◆ What is expected: Return each line of the records below in which the string "juntar" turns up.

*** Data supplied

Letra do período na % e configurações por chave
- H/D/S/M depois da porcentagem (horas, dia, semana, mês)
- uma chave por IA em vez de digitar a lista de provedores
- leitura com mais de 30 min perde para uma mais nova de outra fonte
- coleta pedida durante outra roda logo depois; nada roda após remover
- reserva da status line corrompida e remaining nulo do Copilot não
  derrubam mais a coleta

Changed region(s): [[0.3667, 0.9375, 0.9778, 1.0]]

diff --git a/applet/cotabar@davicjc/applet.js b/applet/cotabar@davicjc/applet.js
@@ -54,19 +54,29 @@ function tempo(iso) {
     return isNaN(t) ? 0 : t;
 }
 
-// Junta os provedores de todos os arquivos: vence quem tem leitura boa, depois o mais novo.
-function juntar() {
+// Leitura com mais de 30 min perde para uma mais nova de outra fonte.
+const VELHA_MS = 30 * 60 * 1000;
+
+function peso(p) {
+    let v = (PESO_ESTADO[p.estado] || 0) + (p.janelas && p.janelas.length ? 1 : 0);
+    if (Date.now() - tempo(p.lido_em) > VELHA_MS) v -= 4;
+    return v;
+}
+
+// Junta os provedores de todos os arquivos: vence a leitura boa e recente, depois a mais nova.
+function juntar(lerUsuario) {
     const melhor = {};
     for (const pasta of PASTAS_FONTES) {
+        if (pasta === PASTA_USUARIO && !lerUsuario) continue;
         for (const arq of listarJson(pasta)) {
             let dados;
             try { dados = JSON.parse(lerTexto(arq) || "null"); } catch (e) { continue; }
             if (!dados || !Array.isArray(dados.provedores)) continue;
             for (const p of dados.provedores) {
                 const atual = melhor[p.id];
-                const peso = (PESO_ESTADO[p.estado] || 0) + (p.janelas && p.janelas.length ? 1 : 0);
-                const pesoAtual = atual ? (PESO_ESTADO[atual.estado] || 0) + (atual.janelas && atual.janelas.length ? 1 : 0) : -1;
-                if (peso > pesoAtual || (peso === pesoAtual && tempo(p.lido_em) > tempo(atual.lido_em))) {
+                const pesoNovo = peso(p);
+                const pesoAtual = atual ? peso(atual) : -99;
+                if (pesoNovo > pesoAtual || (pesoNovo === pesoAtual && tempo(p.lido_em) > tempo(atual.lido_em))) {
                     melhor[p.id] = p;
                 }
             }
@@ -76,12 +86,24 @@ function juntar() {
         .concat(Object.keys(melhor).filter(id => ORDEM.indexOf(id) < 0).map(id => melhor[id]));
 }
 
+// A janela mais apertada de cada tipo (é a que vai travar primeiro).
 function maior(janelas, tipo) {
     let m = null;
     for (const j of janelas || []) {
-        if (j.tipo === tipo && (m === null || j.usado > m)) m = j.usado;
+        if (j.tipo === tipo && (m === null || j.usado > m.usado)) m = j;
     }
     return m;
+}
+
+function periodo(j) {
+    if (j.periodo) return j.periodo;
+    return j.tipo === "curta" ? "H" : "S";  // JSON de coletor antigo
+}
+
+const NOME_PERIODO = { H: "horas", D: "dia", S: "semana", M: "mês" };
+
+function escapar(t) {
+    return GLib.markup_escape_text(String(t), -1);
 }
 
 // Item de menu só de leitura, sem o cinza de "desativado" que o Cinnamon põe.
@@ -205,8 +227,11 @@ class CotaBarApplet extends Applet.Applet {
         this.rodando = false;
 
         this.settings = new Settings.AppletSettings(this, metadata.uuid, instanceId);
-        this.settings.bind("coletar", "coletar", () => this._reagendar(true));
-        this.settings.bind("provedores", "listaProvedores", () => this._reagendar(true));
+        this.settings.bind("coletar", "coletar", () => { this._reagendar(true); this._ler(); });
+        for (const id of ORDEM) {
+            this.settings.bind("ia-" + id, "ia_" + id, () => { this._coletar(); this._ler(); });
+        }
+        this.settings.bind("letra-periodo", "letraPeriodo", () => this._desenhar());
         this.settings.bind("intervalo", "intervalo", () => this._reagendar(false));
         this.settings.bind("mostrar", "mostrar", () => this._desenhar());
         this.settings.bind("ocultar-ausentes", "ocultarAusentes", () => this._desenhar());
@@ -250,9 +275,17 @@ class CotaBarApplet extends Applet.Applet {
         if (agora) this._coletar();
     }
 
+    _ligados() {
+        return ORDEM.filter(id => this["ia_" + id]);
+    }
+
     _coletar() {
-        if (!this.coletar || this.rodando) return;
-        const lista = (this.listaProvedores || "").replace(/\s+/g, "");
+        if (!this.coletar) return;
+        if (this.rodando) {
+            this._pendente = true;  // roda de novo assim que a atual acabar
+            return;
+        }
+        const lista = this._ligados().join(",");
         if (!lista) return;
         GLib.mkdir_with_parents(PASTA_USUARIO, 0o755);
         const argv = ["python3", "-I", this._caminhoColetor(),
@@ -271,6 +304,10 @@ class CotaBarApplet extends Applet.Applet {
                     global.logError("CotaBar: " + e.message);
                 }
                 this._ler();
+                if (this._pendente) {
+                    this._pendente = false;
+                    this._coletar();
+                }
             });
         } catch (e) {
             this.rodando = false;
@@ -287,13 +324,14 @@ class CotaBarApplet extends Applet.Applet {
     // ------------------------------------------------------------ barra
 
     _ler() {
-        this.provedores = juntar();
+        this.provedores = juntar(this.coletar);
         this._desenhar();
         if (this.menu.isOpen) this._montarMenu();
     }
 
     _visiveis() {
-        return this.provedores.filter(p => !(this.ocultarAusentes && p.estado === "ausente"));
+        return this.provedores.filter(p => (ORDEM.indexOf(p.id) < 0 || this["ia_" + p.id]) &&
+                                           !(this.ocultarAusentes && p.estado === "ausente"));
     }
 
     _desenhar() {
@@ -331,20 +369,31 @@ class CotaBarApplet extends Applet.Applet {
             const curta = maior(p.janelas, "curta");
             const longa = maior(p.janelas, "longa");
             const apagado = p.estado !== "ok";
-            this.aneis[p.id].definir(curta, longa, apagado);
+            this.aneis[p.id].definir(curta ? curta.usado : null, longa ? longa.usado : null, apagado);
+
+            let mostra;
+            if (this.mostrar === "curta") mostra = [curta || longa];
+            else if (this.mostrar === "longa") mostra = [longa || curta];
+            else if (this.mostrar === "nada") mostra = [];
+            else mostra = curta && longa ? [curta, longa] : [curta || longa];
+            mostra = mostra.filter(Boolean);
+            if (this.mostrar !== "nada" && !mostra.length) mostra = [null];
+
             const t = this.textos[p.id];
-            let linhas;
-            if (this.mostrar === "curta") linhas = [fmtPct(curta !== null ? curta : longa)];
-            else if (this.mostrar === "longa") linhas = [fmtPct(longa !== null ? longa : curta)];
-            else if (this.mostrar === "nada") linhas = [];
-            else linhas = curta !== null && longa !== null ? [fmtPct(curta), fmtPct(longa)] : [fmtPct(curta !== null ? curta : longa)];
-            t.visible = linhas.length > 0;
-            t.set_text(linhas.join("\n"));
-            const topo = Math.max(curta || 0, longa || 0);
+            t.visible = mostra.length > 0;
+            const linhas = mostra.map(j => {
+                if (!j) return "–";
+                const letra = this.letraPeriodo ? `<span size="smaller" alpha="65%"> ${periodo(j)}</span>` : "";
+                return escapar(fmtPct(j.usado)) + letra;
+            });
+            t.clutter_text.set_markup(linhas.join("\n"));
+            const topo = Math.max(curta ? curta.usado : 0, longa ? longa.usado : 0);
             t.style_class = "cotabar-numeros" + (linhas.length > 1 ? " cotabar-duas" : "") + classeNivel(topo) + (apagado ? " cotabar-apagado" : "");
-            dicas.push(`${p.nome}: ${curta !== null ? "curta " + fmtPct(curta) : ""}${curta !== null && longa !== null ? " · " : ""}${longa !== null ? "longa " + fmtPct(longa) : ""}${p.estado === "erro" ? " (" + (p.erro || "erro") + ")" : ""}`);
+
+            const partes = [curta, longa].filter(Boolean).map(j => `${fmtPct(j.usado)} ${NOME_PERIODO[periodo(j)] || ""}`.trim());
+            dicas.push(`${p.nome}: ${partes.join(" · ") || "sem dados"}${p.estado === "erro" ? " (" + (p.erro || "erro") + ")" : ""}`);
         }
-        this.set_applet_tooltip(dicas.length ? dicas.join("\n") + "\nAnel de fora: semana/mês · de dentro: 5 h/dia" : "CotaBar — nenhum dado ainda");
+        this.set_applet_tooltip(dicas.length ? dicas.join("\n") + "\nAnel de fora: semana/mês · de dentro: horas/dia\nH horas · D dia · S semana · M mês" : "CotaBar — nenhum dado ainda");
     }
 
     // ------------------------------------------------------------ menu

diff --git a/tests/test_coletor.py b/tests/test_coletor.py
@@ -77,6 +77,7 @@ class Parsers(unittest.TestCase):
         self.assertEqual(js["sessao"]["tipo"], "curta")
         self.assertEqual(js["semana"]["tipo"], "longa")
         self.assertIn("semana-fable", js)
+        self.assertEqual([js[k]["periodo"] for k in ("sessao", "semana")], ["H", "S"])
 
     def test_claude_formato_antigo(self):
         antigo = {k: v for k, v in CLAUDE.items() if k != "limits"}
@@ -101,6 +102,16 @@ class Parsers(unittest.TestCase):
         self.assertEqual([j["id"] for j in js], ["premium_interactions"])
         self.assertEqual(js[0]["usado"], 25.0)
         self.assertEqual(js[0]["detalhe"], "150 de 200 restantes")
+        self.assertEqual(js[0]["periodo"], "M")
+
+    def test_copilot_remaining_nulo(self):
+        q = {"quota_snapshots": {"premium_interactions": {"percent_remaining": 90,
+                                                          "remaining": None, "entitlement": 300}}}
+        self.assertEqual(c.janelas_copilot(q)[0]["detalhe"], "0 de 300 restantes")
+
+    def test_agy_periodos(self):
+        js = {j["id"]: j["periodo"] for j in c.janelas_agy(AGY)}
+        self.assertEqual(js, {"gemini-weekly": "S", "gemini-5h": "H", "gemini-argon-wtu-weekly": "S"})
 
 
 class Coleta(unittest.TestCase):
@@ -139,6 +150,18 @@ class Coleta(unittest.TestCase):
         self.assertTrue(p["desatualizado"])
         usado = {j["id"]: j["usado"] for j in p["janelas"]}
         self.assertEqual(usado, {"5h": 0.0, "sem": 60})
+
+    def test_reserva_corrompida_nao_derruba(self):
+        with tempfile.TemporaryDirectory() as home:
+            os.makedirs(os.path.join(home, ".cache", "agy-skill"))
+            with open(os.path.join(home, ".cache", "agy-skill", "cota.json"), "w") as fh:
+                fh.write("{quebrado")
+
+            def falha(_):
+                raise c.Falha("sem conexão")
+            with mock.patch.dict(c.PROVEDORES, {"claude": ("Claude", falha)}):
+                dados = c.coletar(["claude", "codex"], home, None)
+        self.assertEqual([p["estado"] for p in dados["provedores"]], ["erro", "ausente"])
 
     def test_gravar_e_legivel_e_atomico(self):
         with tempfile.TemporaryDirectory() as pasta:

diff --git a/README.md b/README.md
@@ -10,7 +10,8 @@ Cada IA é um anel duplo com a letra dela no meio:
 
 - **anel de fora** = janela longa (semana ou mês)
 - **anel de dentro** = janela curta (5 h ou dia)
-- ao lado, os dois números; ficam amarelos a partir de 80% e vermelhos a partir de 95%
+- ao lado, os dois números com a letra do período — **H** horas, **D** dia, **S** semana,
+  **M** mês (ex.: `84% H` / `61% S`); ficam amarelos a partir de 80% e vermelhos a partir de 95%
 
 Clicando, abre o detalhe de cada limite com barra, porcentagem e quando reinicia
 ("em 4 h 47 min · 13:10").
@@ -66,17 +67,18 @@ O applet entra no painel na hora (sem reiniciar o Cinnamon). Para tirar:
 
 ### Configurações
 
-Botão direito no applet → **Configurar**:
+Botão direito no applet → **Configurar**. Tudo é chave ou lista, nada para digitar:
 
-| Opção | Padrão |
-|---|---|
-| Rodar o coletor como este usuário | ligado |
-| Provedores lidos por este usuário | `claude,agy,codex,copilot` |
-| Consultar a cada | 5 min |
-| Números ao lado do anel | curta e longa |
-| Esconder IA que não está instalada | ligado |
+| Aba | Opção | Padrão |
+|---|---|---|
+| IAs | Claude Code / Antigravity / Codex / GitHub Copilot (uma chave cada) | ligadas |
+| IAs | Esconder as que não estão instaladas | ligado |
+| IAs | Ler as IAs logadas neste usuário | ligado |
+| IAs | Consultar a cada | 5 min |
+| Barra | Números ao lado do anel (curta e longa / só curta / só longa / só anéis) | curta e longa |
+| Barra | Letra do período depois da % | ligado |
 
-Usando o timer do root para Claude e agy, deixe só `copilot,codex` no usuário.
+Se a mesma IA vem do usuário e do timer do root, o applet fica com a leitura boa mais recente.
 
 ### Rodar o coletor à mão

******

◆ Reply:
-function juntar() {
+function juntar(lerUsuario) {
@@ -76,12 +86,24 @@ function juntar() {
-        this.provedores = juntar();
+        this.provedores = juntar(this.coletar);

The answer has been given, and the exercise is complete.